That didn’t mean the end of my food exploration though. I made a promise to myself that I was going to try at least one new thing every month.

My daughter and I went on our first camping trip together. Nearby was a crocodile farm, and I decided that I really should give my little girl the full crocodile farm experience, and ordered crocodile kebabs at the restaurant.

They came on a pristine white plate, nestled in a pool of basil pesto and sweet chilli sauce. I took a bite. The basil pesto and sweet chilli sauce was very tasty. The crocodile kebabs were…

Words fail to describe their exact taste. A very gamy chicken-fish combination, that made my stomach start to churn. I found the nearest chocolate bar, and downed it in an effort to rid my mouth of crocodile.

My daughter, however, wolfed down all of the kebabs with great relish, and now lists crocodile as one of her favourite foods.

The following month, things improved drastically. We meandered up Florida Road in Durban, on a lovely winter holiday afternoon, and did some frozen yoghurt experimenting at Wakaberry. I don’t need to describe the taste … I think the photo says it all.

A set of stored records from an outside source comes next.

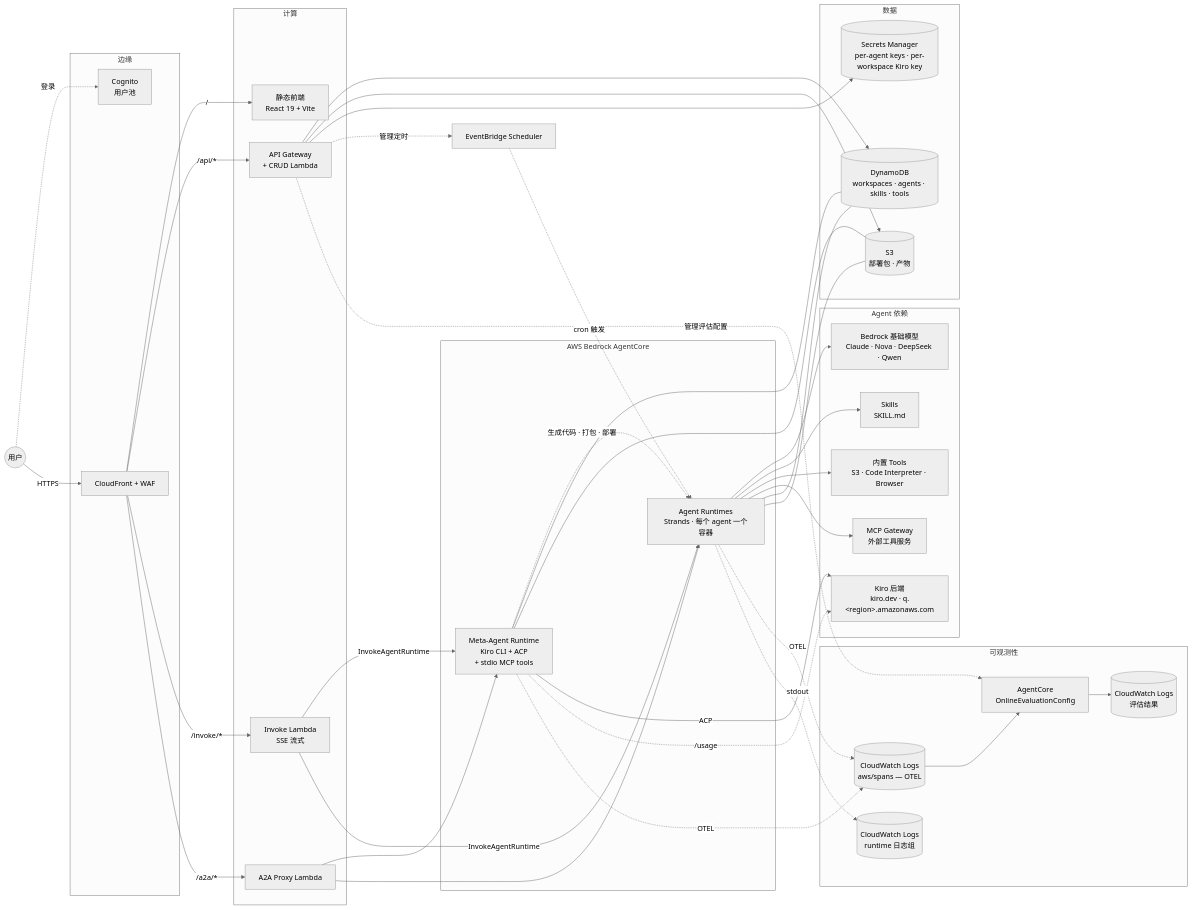
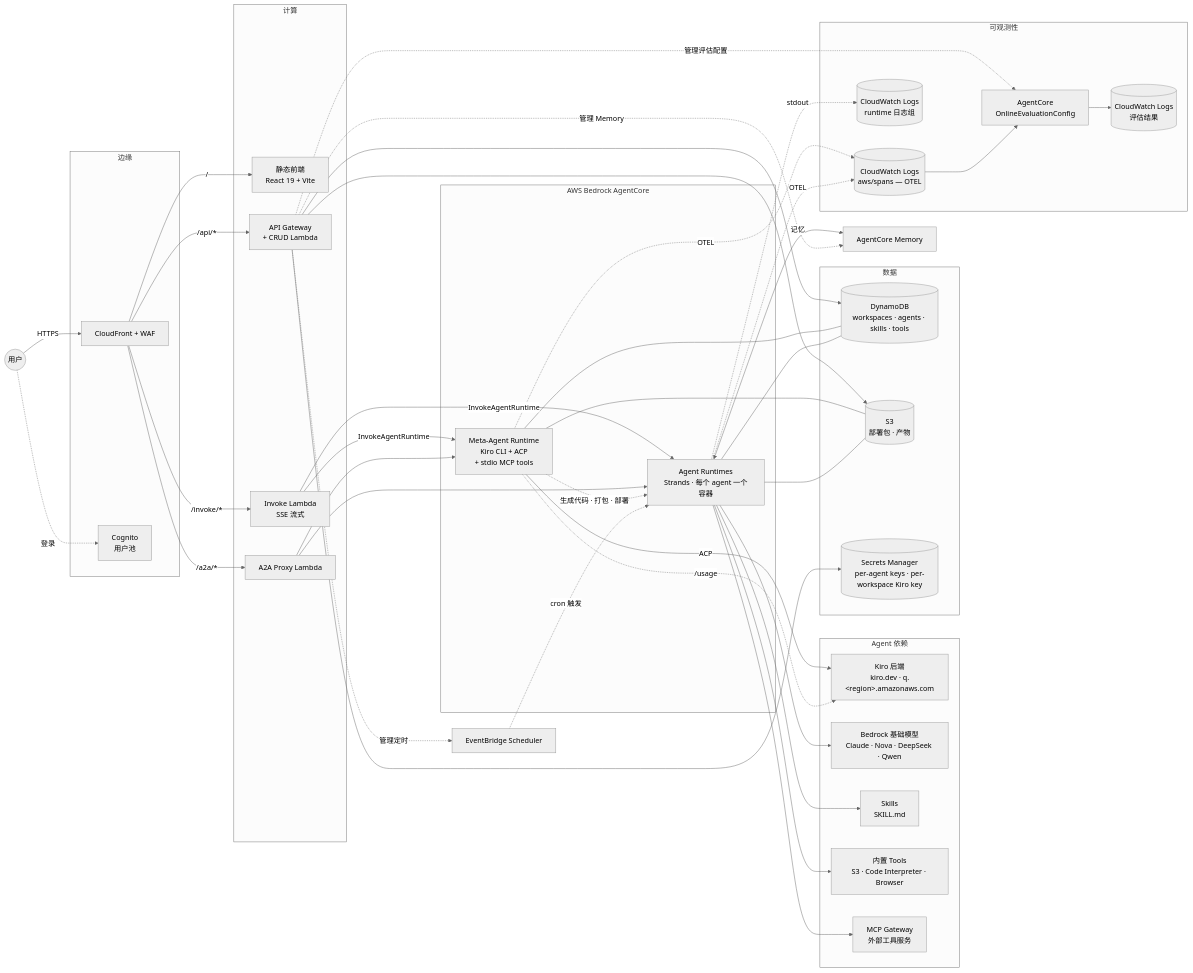
The first of 2 diagrams in docs/architecture.md (ddpie/agent-studio), drawn with Mermaid (neutral theme) before and after one commit. The commit also changed other lines of this file, not shown here.

Commit message:
docs(architecture): add Memory + Observability frontend sections

```diff
--- a/docs/architecture.md
+++ b/docs/architecture.md
@@ -75,8 +75,11 @@
     Agents --> Skills
     Agents --> Tools
     Agents --> MCP
+    Agents <-->|记忆| Memory[AgentCore Memory]
     Agents --- DDB
     Agents --- S3
+
+    API -.管理 Memory.-> Memory
 
     EB -.cron 触发.-> Agents
 
```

About 2 weeks ago, I crossed piña colada off my bucket list.

It didn’t taste too bad, although I would have liked to know beforehand that it came with crushed ice in it. Then I wouldn’t have ordered it at 10pm, outdoors, on a freezing winter night. The best part about the drink was the making of it. The barman could obviously see that I was interested, so he did the full show for me. He described every new ingredient … Pineapple juice, coconut milk. Then he poured it in the glass, and ended it with a flourish and a cherry on a toothpick.

And an interesting fact that I learned while Googling the correct spelling for piña colada: It was created on August 16th 1954 in Puerto Rico.

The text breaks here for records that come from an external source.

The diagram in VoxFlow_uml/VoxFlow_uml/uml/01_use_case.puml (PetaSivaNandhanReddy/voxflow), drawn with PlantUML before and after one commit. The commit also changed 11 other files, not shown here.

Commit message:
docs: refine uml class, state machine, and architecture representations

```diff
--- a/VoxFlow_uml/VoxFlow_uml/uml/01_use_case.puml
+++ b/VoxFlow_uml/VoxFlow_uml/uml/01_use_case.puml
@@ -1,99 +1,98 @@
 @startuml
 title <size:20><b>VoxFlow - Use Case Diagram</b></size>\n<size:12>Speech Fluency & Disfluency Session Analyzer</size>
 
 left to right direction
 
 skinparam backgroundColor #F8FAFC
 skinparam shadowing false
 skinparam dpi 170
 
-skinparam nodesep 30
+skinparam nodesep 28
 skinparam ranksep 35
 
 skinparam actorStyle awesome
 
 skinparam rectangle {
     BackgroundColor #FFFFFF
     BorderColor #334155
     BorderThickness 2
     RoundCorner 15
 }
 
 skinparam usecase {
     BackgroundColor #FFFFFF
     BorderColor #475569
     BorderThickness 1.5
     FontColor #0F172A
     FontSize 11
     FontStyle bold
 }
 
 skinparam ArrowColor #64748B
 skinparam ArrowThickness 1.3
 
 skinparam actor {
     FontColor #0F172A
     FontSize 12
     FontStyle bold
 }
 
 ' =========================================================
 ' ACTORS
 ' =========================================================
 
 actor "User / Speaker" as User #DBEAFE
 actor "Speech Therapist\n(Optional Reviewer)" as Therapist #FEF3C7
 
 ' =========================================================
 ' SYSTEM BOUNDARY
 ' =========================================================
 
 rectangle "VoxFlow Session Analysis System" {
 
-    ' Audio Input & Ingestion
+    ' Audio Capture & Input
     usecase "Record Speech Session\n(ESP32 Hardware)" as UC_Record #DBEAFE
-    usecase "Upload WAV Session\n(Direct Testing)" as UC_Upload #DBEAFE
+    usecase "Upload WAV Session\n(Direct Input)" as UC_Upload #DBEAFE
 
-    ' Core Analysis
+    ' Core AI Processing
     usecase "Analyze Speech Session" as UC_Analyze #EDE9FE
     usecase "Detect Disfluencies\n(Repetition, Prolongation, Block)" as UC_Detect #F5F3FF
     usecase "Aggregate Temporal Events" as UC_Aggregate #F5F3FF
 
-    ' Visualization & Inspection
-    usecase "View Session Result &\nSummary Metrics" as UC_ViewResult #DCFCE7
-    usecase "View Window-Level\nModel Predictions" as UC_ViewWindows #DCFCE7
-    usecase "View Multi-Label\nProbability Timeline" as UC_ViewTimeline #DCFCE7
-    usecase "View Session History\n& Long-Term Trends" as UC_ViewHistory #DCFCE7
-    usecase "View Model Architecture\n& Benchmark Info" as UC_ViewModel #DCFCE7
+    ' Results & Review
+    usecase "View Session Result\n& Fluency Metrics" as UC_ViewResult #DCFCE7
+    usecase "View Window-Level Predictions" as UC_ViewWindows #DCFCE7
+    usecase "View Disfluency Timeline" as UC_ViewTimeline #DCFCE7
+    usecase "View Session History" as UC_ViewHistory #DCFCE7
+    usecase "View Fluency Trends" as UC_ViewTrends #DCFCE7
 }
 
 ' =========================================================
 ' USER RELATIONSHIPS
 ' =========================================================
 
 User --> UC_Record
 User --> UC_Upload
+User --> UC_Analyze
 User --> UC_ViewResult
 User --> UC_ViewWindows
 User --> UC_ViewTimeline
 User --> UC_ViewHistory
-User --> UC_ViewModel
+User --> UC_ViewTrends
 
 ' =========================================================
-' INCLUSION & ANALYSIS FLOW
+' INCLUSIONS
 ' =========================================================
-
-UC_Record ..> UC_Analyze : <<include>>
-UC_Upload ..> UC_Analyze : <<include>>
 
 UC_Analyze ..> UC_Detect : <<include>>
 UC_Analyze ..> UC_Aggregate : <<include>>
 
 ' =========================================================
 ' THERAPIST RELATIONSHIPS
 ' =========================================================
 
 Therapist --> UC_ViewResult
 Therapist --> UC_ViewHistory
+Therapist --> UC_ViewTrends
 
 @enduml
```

So far, August has not been a very experimental month, unless you count trying the new Milky bar with Jelly Tots. (BTW, the one with Smarties in is better) But I will journey on, knowing that my next culinary adventure awaits!5616933

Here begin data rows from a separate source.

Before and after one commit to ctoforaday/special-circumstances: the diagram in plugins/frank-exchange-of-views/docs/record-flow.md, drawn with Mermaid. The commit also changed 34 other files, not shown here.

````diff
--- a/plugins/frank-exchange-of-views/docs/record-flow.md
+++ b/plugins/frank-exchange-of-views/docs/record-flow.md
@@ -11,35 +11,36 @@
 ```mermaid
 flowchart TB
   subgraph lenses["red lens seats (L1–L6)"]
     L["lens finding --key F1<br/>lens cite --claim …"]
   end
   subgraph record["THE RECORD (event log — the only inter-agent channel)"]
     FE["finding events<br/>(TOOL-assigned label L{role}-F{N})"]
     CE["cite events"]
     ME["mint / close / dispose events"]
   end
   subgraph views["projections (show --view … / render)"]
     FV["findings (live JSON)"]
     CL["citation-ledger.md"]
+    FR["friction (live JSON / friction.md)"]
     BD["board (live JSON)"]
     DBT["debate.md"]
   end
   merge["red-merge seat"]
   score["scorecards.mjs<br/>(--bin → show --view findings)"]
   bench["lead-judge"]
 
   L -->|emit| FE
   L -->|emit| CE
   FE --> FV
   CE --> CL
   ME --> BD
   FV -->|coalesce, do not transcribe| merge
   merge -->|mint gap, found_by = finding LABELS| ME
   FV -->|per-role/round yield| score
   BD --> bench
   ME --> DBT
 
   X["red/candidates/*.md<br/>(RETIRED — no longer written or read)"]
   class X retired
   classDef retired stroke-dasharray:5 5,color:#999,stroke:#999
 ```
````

by Penny M

According to, addiction is ‘the state of being enslaved to a habit or practice or to something that is psychologically or physically habit-forming, as narcotics, to such an extent that its cessation causes severe trauma’.

I confess to being amongst the majority of readers who are addicted to a happy ending. Before transitioning to author status, I didn’t much care how I got my fix. Encouraged by friends who share my aspirations to see my novel on the bestseller lists around the world, I studied the art of writing. I learnt from the masters of the craft what attracts a reader to a book in the book shop, how to hook them, the importance of pace to keep them interested until they reach that point where the Prince finds his Cinderella.

Before such enlightenment, I disciplined myself to finish every book I started, convinced that the last sentence would be worth it. I now have the courage to skip pages when I get bored and to put books aside long before the couple have even met. I haven’t quite surrendered to chronic neurosis, that point where I must read the final chapter before I start the first.

I recently purchased a book written by an author who was once a favourite of mine, confident that my lust for utopia would be satiated. Shock and disbelief carried me through five hundred pages of repetition and predictability that could have been squashed into a few paragraphs of flash fiction. I was left wondering if she was suffering from the beginnings of Alzheimer’s disease. I spent a great deal of time silently screaming, ‘I got the message the first time!’

The fact that the author made money out of me for a book that showed no signs of ever having crossed an editor’s desk or even suffering a re-write didn’t help matters. This particular author has made millions out of readers who, like me, are after their fix. And, no, the book is not called ‘Fifty Shades of Grey’ but EL James might have read a few pages of this one and thought how hard could it be?

We live in a world where, to make it, you’ve got to top it. Is nobody ever going to say, “Stop it.” Are there no literary police? Did the last discerning reader die of suffocation under a pile of sleazy paperbacks or just overdose on happy endings? Fortunately I survived the trip. I read to the end for the sheer hell of it. It was the best form of rehab I could buy.